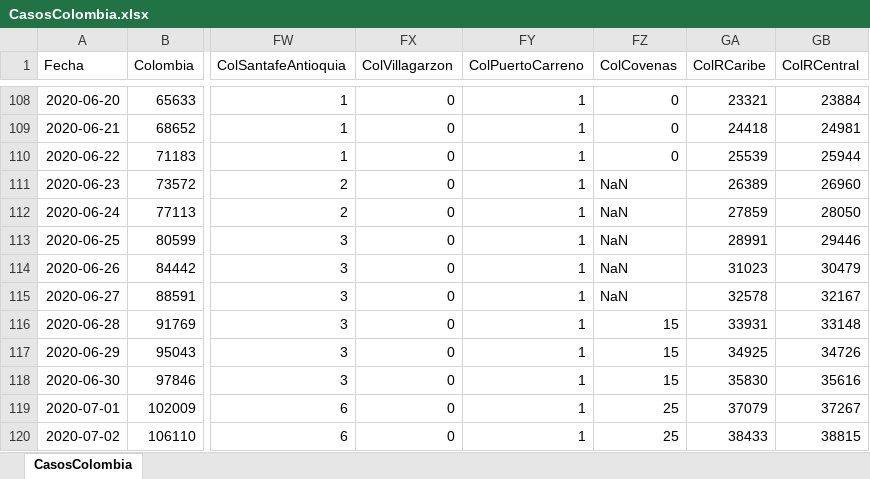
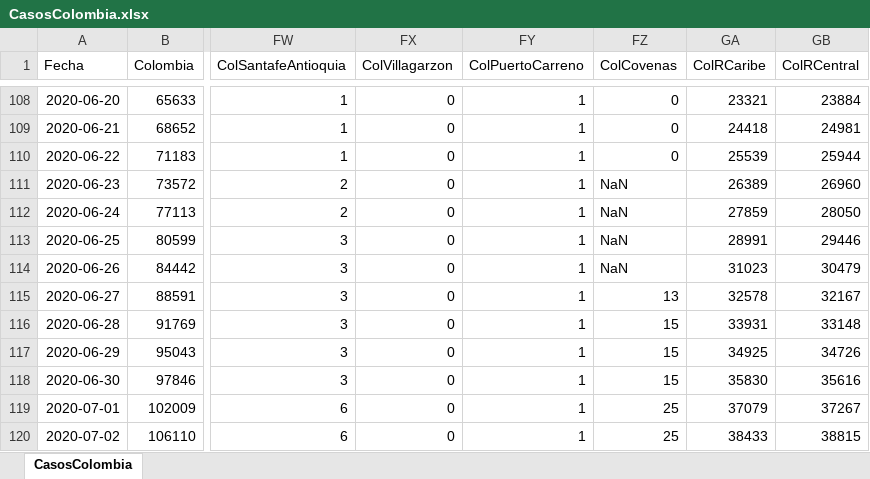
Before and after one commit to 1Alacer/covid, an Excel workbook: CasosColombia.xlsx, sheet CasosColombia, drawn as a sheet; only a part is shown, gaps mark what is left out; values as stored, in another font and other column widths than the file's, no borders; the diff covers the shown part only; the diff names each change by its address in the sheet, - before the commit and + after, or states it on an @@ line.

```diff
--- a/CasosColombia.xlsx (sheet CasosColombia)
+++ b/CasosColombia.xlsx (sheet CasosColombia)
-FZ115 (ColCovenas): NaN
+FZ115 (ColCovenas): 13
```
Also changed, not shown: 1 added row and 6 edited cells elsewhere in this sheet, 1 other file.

────────────────────

Problem: Your answer should be a single number: how many lines of the material contain "sheet".

Problem solution: 4